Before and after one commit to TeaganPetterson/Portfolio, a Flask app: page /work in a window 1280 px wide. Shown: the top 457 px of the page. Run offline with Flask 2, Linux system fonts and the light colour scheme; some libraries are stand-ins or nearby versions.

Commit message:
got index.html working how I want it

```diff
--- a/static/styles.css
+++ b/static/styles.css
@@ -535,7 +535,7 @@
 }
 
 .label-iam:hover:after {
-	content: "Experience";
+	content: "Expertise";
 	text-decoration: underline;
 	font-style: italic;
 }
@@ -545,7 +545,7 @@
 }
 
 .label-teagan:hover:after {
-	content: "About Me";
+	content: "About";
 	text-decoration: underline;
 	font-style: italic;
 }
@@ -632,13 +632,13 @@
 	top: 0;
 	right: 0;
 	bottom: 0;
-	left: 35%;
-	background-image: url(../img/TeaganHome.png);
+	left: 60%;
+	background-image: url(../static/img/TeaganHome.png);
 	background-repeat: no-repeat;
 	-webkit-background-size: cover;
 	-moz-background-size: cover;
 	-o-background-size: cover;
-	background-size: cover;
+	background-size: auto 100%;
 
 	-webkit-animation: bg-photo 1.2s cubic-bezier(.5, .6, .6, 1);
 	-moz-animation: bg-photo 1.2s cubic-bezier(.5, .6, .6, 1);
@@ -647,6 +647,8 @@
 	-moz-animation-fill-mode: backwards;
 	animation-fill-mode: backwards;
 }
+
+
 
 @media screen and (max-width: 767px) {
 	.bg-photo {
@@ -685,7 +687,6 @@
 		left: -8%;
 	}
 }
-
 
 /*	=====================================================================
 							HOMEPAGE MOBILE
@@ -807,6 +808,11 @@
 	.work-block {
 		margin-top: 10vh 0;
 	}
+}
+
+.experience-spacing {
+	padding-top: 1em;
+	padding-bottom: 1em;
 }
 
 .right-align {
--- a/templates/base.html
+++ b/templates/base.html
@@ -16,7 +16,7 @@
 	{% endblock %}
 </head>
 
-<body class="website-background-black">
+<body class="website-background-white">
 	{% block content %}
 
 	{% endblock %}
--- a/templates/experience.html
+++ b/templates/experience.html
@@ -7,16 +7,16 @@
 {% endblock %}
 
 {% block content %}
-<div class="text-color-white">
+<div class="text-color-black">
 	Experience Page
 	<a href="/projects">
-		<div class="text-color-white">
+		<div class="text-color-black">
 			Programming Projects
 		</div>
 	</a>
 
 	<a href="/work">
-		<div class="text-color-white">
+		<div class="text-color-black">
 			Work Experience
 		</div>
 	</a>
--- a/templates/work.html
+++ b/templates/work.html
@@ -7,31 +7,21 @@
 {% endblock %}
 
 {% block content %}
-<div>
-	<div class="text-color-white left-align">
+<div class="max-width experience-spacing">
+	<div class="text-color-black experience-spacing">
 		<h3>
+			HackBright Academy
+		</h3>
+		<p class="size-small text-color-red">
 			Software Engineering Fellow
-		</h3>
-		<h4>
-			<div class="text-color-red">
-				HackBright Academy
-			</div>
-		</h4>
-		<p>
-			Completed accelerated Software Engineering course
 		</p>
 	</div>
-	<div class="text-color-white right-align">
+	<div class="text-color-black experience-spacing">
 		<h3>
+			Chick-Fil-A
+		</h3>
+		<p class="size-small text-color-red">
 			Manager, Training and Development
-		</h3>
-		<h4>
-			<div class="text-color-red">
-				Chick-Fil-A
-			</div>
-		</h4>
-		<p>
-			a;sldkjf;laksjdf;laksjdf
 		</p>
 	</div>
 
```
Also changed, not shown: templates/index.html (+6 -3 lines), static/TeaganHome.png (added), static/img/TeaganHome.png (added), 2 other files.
▬▬▬
EXERCISE REQUIREMENTS - Copy all lines of the preceding data that hold the word "align".

FINISHED TASK -
 .right-align {
-	<div class="text-color-white left-align">
-	<div class="text-color-white right-align">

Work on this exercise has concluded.